Posted: Tue, 14 Oct 2003
There have been many cases of unauthorized changes to the ARIN database over the past year. ARIN takes each case of an unauthorized database change very seriously. During the course of this year we have amended many of our procedures and developed new ones in an effort to prevent the occurrence of unauthorized changes. We will continue to do so as long as is necessary.
Because ARINs main area of involvement in these cases revolves around inaccurate information being populated to the database, we must concentrate on researching and correcting these inaccuracies. We have a very clear set of internal business practices and rules that dictate what actions we can take, and there are a certain set of protocols that we must follow. Unfortunately, the time involved in following these procedures does not always allow for an immediate remedy to inaccuracies, but they must be followed. In following these procedures, we must also adhere to our common practices of non-disclosure to the general public.

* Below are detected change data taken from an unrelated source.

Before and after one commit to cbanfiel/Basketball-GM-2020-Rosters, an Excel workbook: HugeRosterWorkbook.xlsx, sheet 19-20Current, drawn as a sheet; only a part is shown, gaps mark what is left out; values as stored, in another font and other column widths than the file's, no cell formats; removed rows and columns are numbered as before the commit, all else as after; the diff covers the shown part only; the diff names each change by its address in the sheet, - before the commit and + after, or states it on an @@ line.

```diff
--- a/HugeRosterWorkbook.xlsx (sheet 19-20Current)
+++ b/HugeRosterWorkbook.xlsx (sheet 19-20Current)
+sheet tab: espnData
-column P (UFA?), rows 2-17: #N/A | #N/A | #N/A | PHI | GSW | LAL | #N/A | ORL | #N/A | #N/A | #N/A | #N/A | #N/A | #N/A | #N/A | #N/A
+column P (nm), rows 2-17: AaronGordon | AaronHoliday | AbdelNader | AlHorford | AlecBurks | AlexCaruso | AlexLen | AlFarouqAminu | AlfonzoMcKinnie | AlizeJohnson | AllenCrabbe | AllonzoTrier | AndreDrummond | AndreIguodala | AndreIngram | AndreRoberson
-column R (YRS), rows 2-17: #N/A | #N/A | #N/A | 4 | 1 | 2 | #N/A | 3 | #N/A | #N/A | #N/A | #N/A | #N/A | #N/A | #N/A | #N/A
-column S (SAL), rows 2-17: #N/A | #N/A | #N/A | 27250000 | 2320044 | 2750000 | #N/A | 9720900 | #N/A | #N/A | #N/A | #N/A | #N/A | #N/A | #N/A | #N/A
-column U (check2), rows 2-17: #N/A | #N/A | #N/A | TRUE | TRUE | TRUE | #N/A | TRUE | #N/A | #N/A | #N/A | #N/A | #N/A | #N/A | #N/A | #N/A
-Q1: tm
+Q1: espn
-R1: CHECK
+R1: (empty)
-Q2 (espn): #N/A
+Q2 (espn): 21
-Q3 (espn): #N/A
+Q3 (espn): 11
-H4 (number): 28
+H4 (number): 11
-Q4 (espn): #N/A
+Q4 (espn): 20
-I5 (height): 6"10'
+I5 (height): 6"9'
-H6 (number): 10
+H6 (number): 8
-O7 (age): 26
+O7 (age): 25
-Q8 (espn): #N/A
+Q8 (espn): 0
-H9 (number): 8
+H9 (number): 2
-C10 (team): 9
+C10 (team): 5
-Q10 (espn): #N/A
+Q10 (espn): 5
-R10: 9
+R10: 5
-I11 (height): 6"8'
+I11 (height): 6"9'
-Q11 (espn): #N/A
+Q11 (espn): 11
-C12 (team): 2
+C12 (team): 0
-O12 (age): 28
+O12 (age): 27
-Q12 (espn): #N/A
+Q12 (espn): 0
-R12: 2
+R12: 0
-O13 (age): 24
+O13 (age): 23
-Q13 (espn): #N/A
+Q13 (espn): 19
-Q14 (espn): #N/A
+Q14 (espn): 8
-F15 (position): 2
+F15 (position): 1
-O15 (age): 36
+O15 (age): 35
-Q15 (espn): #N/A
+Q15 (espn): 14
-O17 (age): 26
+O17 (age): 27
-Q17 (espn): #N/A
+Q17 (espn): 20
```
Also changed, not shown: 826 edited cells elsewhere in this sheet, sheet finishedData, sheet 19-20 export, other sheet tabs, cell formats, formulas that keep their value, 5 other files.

ARIN is currently cooperating with all law enforcement agencies that use their powers to obtain subpoenas or other tools available to them to obtain information from ARIN. These agencies include the US Department of Justice, the Federal Trade Commission, and state attorneys general and local district attorneys. Often they seek to obtain information related to cases where individuals have falsified their identity to make unauthorized changes to records in the ARIN database. In addition to this ongoing cooperation, which is mandated by law, ARIN will proactively report newly documented cases that come to its attention to law enforcement authorities without notice to those engaged in such activity.
Director of Operations
American Registry for Internet Numbers (ARIN)